[Records supplied]
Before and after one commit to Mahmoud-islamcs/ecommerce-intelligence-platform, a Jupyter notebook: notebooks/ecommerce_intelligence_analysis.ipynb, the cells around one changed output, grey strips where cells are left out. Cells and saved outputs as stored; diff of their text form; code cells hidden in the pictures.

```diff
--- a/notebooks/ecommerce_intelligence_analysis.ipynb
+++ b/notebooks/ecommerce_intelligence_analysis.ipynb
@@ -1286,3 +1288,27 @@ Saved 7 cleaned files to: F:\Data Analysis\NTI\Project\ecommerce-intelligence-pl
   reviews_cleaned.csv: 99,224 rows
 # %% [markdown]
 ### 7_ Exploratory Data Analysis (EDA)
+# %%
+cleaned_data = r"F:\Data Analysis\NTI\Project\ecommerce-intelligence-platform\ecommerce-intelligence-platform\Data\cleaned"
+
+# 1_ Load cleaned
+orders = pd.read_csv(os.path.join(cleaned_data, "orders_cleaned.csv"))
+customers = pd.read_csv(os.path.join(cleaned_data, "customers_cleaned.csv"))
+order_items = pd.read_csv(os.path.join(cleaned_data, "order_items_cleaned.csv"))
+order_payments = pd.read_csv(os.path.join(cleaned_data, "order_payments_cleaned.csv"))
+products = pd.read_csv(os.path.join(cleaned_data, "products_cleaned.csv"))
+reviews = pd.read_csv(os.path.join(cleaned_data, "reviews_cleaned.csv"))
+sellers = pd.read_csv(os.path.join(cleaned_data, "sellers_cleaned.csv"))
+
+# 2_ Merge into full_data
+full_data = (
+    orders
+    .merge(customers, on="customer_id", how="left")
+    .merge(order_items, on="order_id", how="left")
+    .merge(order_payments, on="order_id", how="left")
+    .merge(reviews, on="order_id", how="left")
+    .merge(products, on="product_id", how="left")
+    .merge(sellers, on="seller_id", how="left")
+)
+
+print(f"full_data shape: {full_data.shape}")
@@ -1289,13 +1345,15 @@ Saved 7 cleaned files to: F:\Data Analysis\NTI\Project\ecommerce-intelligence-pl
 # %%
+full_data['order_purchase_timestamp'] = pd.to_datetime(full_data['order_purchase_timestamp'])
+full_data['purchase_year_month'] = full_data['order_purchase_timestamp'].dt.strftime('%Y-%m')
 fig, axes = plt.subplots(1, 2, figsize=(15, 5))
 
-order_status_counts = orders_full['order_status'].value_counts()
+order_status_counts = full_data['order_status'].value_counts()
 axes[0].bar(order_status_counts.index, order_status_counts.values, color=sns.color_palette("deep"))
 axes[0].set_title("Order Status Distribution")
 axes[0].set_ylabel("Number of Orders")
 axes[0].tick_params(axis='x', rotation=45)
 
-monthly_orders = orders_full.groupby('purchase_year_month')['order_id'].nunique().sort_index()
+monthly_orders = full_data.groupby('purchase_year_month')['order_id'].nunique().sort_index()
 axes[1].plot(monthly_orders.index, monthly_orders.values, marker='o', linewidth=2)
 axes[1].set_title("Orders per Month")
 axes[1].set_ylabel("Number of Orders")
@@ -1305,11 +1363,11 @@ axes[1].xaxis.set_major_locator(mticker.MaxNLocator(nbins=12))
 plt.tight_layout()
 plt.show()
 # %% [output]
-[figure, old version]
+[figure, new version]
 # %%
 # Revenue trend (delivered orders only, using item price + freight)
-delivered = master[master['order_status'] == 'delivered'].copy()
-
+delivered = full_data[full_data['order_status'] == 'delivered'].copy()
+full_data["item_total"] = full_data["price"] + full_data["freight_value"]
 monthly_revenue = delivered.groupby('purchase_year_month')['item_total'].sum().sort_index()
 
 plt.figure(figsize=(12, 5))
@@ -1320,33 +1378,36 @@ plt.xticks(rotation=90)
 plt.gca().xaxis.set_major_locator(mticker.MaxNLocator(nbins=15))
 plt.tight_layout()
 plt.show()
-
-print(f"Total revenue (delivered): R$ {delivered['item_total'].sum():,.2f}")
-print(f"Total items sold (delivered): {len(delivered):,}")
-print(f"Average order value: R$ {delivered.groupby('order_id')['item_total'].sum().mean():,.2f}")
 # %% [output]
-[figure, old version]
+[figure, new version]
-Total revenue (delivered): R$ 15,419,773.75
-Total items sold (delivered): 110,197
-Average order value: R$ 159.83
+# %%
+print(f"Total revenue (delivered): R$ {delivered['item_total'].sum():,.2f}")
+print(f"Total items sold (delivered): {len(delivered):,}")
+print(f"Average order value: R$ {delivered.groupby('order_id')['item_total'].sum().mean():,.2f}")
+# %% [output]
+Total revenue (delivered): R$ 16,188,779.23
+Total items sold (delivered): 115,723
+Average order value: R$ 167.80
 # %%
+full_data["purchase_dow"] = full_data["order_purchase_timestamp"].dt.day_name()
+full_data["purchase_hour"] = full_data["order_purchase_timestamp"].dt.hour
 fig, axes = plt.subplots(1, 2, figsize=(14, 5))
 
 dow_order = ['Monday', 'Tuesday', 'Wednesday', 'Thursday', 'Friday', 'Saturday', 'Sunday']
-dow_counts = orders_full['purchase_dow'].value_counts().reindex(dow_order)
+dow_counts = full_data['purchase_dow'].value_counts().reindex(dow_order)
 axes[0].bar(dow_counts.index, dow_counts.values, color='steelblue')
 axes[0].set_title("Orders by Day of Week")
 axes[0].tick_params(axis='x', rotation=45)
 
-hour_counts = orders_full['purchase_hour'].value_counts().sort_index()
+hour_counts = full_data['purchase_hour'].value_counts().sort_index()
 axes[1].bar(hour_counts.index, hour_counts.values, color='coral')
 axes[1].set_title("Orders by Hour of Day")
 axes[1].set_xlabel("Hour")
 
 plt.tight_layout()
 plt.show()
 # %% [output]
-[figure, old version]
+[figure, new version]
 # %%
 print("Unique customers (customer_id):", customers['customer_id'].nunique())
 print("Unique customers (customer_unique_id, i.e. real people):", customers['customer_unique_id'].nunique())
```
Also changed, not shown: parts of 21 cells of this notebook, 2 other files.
[/Records supplied]
● **Exercise details**
Only an exact copy of the data above will do.

● **Reply**
Before and after one commit to Mahmoud-islamcs/ecommerce-intelligence-platform, a Jupyter notebook: notebooks/ecommerce_intelligence_analysis.ipynb, the cells around one changed output, grey strips where cells are left out. Cells and saved outputs as stored; diff of their text form; code cells hidden in the pictures.

```diff
--- a/notebooks/ecommerce_intelligence_analysis.ipynb
+++ b/notebooks/ecommerce_intelligence_analysis.ipynb
@@ -1286,3 +1288,27 @@ Saved 7 cleaned files to: F:\Data Analysis\NTI\Project\ecommerce-intelligence-pl
   reviews_cleaned.csv: 99,224 rows
 # %% [markdown]
 ### 7_ Exploratory Data Analysis (EDA)
+# %%
+cleaned_data = r"F:\Data Analysis\NTI\Project\ecommerce-intelligence-platform\ecommerce-intelligence-platform\Data\cleaned"
+
+# 1_ Load cleaned
+orders = pd.read_csv(os.path.join(cleaned_data, "orders_cleaned.csv"))
+customers = pd.read_csv(os.path.join(cleaned_data, "customers_cleaned.csv"))
+order_items = pd.read_csv(os.path.join(cleaned_data, "order_items_cleaned.csv"))
+order_payments = pd.read_csv(os.path.join(cleaned_data, "order_payments_cleaned.csv"))
+products = pd.read_csv(os.path.join(cleaned_data, "products_cleaned.csv"))
+reviews = pd.read_csv(os.path.join(cleaned_data, "reviews_cleaned.csv"))
+sellers = pd.read_csv(os.path.join(cleaned_data, "sellers_cleaned.csv"))
+
+# 2_ Merge into full_data
+full_data = (
+    orders
+    .merge(customers, on="customer_id", how="left")
+    .merge(order_items, on="order_id", how="left")
+    .merge(order_payments, on="order_id", how="left")
+    .merge(reviews, on="order_id", how="left")
+    .merge(products, on="product_id", how="left")
+    .merge(sellers, on="seller_id", how="left")
+)
+
+print(f"full_data shape: {full_data.shape}")
@@ -1289,13 +1345,15 @@ Saved 7 cleaned files to: F:\Data Analysis\NTI\Project\ecommerce-intelligence-pl
 # %%
+full_data['order_purchase_timestamp'] = pd.to_datetime(full_data['order_purchase_timestamp'])
+full_data['purchase_year_month'] = full_data['order_purchase_timestamp'].dt.strftime('%Y-%m')
 fig, axes = plt.subplots(1, 2, figsize=(15, 5))
 
-order_status_counts = orders_full['order_status'].value_counts()
+order_status_counts = full_data['order_status'].value_counts()
 axes[0].bar(order_status_counts.index, order_status_counts.values, color=sns.color_palette("deep"))
 axes[0].set_title("Order Status Distribution")
 axes[0].set_ylabel("Number of Orders")
 axes[0].tick_params(axis='x', rotation=45)
 
-monthly_orders = orders_full.groupby('purchase_year_month')['order_id'].nunique().sort_index()
+monthly_orders = full_data.groupby('purchase_year_month')['order_id'].nunique().sort_index()
 axes[1].plot(monthly_orders.index, monthly_orders.values, marker='o', linewidth=2)
 axes[1].set_title("Orders per Month")
 axes[1].set_ylabel("Number of Orders")
@@ -1305,11 +1363,11 @@ axes[1].xaxis.set_major_locator(mticker.MaxNLocator(nbins=12))
 plt.tight_layout()
 plt.show()
 # %% [output]
-[figure, old version]
+[figure, new version]
 # %%
 # Revenue trend (delivered orders only, using item price + freight)
-delivered = master[master['order_status'] == 'delivered'].copy()
-
+delivered = full_data[full_data['order_status'] == 'delivered'].copy()
+full_data["item_total"] = full_data["price"] + full_data["freight_value"]
 monthly_revenue = delivered.groupby('purchase_year_month')['item_total'].sum().sort_index()
 
 plt.figure(figsize=(12, 5))
@@ -1320,33 +1378,36 @@ plt.xticks(rotation=90)
 plt.gca().xaxis.set_major_locator(mticker.MaxNLocator(nbins=15))
 plt.tight_layout()
 plt.show()
-
-print(f"Total revenue (delivered): R$ {delivered['item_total'].sum():,.2f}")
-print(f"Total items sold (delivered): {len(delivered):,}")
-print(f"Average order value: R$ {delivered.groupby('order_id')['item_total'].sum().mean():,.2f}")
 # %% [output]
-[figure, old version]
+[figure, new version]
-Total revenue (delivered): R$ 15,419,773.75
-Total items sold (delivered): 110,197
-Average order value: R$ 159.83
+# %%
+print(f"Total revenue (delivered): R$ {delivered['item_total'].sum():,.2f}")
+print(f"Total items sold (delivered): {len(delivered):,}")
+print(f"Average order value: R$ {delivered.groupby('order_id')['item_total'].sum().mean():,.2f}")
+# %% [output]
+Total revenue (delivered): R$ 16,188,779.23
+Total items sold (delivered): 115,723
+Average order value: R$ 167.80
 # %%
+full_data["purchase_dow"] = full_data["order_purchase_timestamp"].dt.day_name()
+full_data["purchase_hour"] = full_data["order_purchase_timestamp"].dt.hour
 fig, axes = plt.subplots(1, 2, figsize=(14, 5))
 
 dow_order = ['Monday', 'Tuesday', 'Wednesday', 'Thursday', 'Friday', 'Saturday', 'Sunday']
-dow_counts = orders_full['purchase_dow'].value_counts().reindex(dow_order)
+dow_counts = full_data['purchase_dow'].value_counts().reindex(dow_order)
 axes[0].bar(dow_counts.index, dow_counts.values, color='steelblue')
 axes[0].set_title("Orders by Day of Week")
 axes[0].tick_params(axis='x', rotation=45)
 
-hour_counts = orders_full['purchase_hour'].value_counts().sort_index()
+hour_counts = full_data['purchase_hour'].value_counts().sort_index()
 axes[1].bar(hour_counts.index, hour_counts.values, color='coral')
 axes[1].set_title("Orders by Hour of Day")
 axes[1].set_xlabel("Hour")
 
 plt.tight_layout()
 plt.show()
 # %% [output]
-[figure, old version]
+[figure, new version]
 # %%
 print("Unique customers (customer_id):", customers['customer_id'].nunique())
 print("Unique customers (customer_unique_id, i.e. real people):", customers['customer_unique_id'].nunique())
```
Also changed, not shown: parts of 21 cells of this notebook, 2 other files.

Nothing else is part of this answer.